Task item » Give back every entry exactly; drop the pictures.
[Material provided — start]
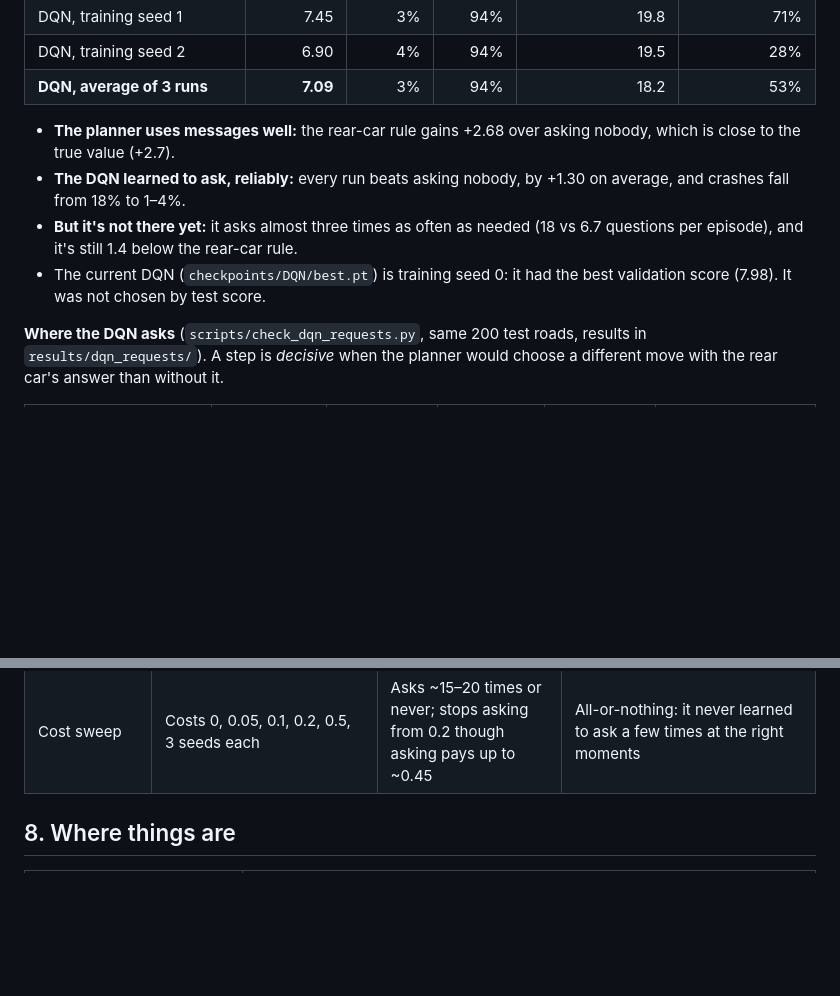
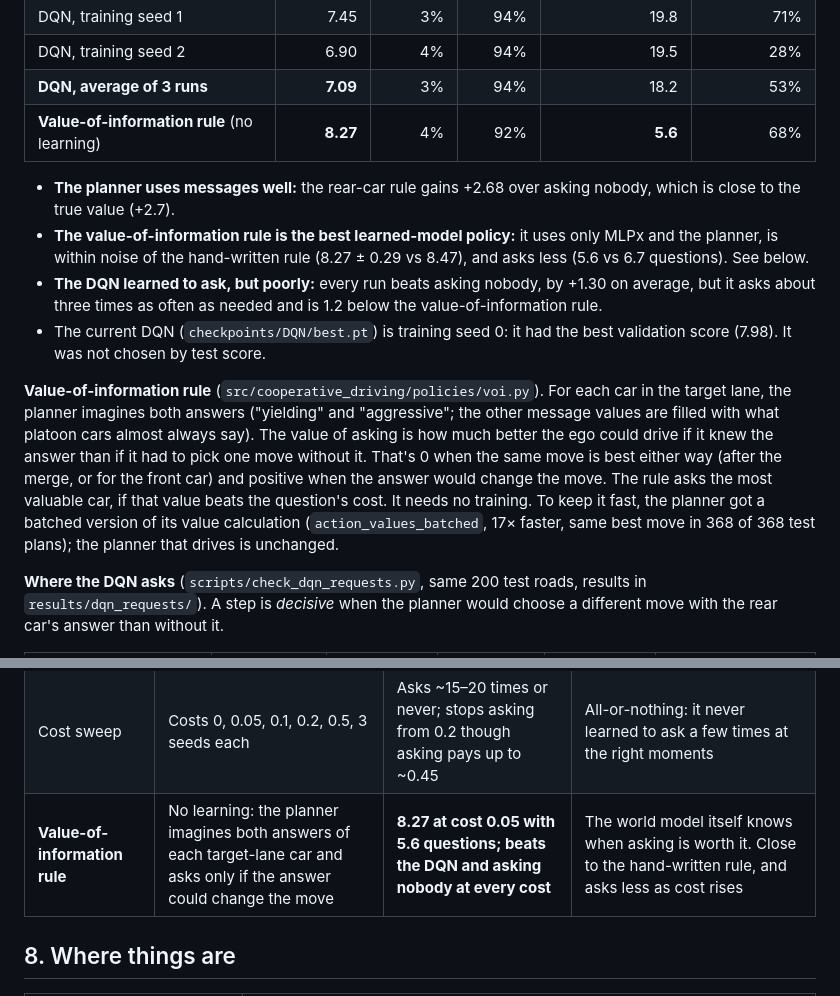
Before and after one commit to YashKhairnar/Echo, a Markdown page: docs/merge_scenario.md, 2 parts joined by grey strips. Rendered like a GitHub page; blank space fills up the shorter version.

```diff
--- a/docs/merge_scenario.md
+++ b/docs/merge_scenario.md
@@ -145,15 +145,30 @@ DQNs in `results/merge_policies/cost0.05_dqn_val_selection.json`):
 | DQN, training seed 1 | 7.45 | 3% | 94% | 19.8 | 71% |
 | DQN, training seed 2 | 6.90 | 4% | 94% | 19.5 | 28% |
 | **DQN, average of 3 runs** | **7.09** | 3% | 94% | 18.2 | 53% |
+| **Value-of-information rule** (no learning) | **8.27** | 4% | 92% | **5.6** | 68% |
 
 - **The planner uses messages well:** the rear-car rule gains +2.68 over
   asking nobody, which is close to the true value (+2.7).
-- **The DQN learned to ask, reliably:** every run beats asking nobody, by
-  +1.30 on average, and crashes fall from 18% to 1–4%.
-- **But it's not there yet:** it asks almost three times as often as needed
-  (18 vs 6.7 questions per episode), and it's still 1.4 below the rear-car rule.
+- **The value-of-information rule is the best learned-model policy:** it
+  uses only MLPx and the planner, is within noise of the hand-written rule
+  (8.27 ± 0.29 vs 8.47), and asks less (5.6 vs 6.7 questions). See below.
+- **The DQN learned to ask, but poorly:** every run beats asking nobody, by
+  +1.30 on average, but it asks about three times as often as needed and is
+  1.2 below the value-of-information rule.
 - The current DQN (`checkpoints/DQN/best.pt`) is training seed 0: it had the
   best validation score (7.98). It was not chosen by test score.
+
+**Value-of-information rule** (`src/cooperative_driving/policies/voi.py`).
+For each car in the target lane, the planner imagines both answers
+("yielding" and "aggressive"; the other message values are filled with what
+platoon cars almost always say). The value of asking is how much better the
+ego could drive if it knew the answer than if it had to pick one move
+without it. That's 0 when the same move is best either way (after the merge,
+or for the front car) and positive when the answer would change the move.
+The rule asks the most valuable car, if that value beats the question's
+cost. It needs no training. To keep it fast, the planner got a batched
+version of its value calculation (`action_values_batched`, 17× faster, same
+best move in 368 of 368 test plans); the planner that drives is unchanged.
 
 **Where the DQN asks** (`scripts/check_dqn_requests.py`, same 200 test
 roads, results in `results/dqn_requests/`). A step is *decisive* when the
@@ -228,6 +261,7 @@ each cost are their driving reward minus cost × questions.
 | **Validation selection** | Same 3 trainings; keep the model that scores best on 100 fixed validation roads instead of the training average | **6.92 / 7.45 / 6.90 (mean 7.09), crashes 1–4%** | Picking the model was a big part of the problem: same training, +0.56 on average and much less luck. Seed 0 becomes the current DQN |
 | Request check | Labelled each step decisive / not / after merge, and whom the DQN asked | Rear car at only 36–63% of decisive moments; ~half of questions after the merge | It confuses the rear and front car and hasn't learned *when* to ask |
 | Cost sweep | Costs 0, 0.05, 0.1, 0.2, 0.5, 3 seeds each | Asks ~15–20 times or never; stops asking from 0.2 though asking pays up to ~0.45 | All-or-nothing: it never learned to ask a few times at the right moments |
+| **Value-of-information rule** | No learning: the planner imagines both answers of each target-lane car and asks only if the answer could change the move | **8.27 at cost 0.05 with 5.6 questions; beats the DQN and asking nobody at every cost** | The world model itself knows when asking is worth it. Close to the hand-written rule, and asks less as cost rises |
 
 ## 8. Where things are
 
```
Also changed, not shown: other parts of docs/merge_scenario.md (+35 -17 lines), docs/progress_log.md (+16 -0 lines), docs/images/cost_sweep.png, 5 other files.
[Material provided — finish]
Exercise solution »
Before and after one commit to YashKhairnar/Echo, a Markdown page: docs/merge_scenario.md, 2 parts joined by grey strips. Rendered like a GitHub page; blank space fills up the shorter version.

```diff
--- a/docs/merge_scenario.md
+++ b/docs/merge_scenario.md
@@ -145,15 +145,30 @@ DQNs in `results/merge_policies/cost0.05_dqn_val_selection.json`):
 | DQN, training seed 1 | 7.45 | 3% | 94% | 19.8 | 71% |
 | DQN, training seed 2 | 6.90 | 4% | 94% | 19.5 | 28% |
 | **DQN, average of 3 runs** | **7.09** | 3% | 94% | 18.2 | 53% |
+| **Value-of-information rule** (no learning) | **8.27** | 4% | 92% | **5.6** | 68% |
 
 - **The planner uses messages well:** the rear-car rule gains +2.68 over
   asking nobody, which is close to the true value (+2.7).
-- **The DQN learned to ask, reliably:** every run beats asking nobody, by
-  +1.30 on average, and crashes fall from 18% to 1–4%.
-- **But it's not there yet:** it asks almost three times as often as needed
-  (18 vs 6.7 questions per episode), and it's still 1.4 below the rear-car rule.
+- **The value-of-information rule is the best learned-model policy:** it
+  uses only MLPx and the planner, is within noise of the hand-written rule
+  (8.27 ± 0.29 vs 8.47), and asks less (5.6 vs 6.7 questions). See below.
+- **The DQN learned to ask, but poorly:** every run beats asking nobody, by
+  +1.30 on average, but it asks about three times as often as needed and is
+  1.2 below the value-of-information rule.
 - The current DQN (`checkpoints/DQN/best.pt`) is training seed 0: it had the
   best validation score (7.98). It was not chosen by test score.
+
+**Value-of-information rule** (`src/cooperative_driving/policies/voi.py`).
+For each car in the target lane, the planner imagines both answers
+("yielding" and "aggressive"; the other message values are filled with what
+platoon cars almost always say). The value of asking is how much better the
+ego could drive if it knew the answer than if it had to pick one move
+without it. That's 0 when the same move is best either way (after the merge,
+or for the front car) and positive when the answer would change the move.
+The rule asks the most valuable car, if that value beats the question's
+cost. It needs no training. To keep it fast, the planner got a batched
+version of its value calculation (`action_values_batched`, 17× faster, same
+best move in 368 of 368 test plans); the planner that drives is unchanged.
 
 **Where the DQN asks** (`scripts/check_dqn_requests.py`, same 200 test
 roads, results in `results/dqn_requests/`). A step is *decisive* when the
@@ -228,6 +261,7 @@ each cost are their driving reward minus cost × questions.
 | **Validation selection** | Same 3 trainings; keep the model that scores best on 100 fixed validation roads instead of the training average | **6.92 / 7.45 / 6.90 (mean 7.09), crashes 1–4%** | Picking the model was a big part of the problem: same training, +0.56 on average and much less luck. Seed 0 becomes the current DQN |
 | Request check | Labelled each step decisive / not / after merge, and whom the DQN asked | Rear car at only 36–63% of decisive moments; ~half of questions after the merge | It confuses the rear and front car and hasn't learned *when* to ask |
 | Cost sweep | Costs 0, 0.05, 0.1, 0.2, 0.5, 3 seeds each | Asks ~15–20 times or never; stops asking from 0.2 though asking pays up to ~0.45 | All-or-nothing: it never learned to ask a few times at the right moments |
+| **Value-of-information rule** | No learning: the planner imagines both answers of each target-lane car and asks only if the answer could change the move | **8.27 at cost 0.05 with 5.6 questions; beats the DQN and asking nobody at every cost** | The world model itself knows when asking is worth it. Close to the hand-written rule, and asks less as cost rises |
 
 ## 8. Where things are
 
```
Also changed, not shown: other parts of docs/merge_scenario.md (+35 -17 lines), docs/progress_log.md (+16 -0 lines), docs/images/cost_sweep.png, 5 other files.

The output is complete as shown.